Firstly; I have always liked lesser gear that punches above it's weight. When I shot Canon, my most satisfying purchases where; The 35 f2 EF (old), 28 f1.8 usm, 70-200 f4L non IS, 85 f1.8 and 400 f5.6L non IS, mounted on crop frame "100" series cameras for the most part (see a pattern there?). None of them were technically the best in their class, or the most advanced designs (all date back to film era designs), but each of them produced images every bit as good as lenses twice or more times their price. What I love about the newer gear is this is even more pronounced. Yes, the latest wonder cameras and lenses are, well, wonderful, but the most basic modern kit is streets ahead of even some premium gear of the past. I am surprised how many of my favourite images have been taken with my cheaper glass and on older cameras.
Secondly; I have been having an almost anti sharpness reaction lately**. One of my favourite image makers when starting out was a fellow named McDuff Everton. His signature look was a simple and clear vision and equally clear images. Usually leaning toward panoramic travel/landscapes, his shots took the viewer to the place, but the thing that really stuck with me was the lack of "Ansel Adams" like super sharpness. His images lost nothing in their power by being smooth and gentle rather than brittle or too obviously sharp. That is not to say the gear I will be using is not capable of razor sharp images, but none of the lenses with distract me with thoughts of hunting supreme technical heights. They will simply provide pro grade images with minimum fuss and bravado.

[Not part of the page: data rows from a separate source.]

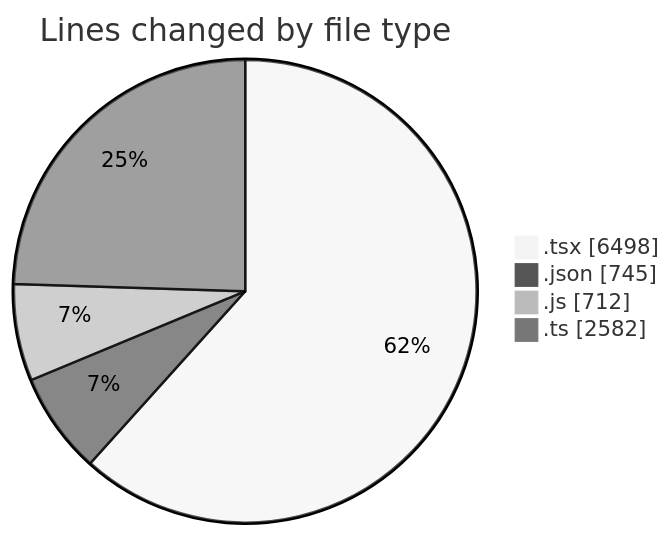
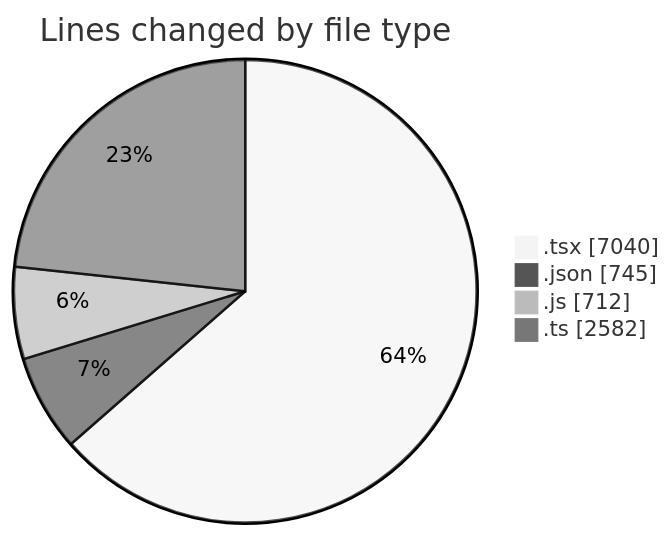
One commit to momahboobian/code-tracking changed the first of 2 diagrams in 2026-08-07/cda/README.md. Above: the diagram before and after it, drawn with Mermaid (neutral theme). The commit also changed other lines of this file and 1 other file, not shown here.

````diff
--- a/2026-08-07/cda/README.md
+++ b/2026-08-07/cda/README.md
@@ -34,8 +34,8 @@
 ```mermaid
 pie showData
 title Lines changed by file type
-".tsx" : 6498
+".tsx" : 7040
 ".json" : 745
 ".js" : 712
 ".ts" : 2582
 ```
````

Each lens in my bag will have character over all other considerations. The 17mm renders very natural looking street images. The 25mm is the versatile "one lens only" lens, with useful close focus. The 45mm is for "bokeh" heavy portraits or low light and the 75-300mm has reach. There will also be a useful little 14-42 hanging around just in case. This kit also sits well with my current disinterest in gear and photographic over analysis.
In a day or two, the buyer will make up his/my mind for me. Until then I can run scenarios through my head, but I think I know where I am going. Less is actually more.
*The fact is, when looking for sample images from these three lenses, I often had to check their meta data to be sure I was representing them accurately!
** Working part time in a book shop has been eye opening for me. Tasmania has a lot of great landscape shooters, many with decades of experience. The trend lately, not just here, is to print books with obvious digital over sharpening and equally over saturated colours. I have seen horrifyingly over worked images from local photographers all the way to the later printings of books like "Ansel Adams in Color", a book I have a superior 1980's version of and the work of others such as Steve McCurry. Not always their fault, but even if down to the printer, the trend is worrying.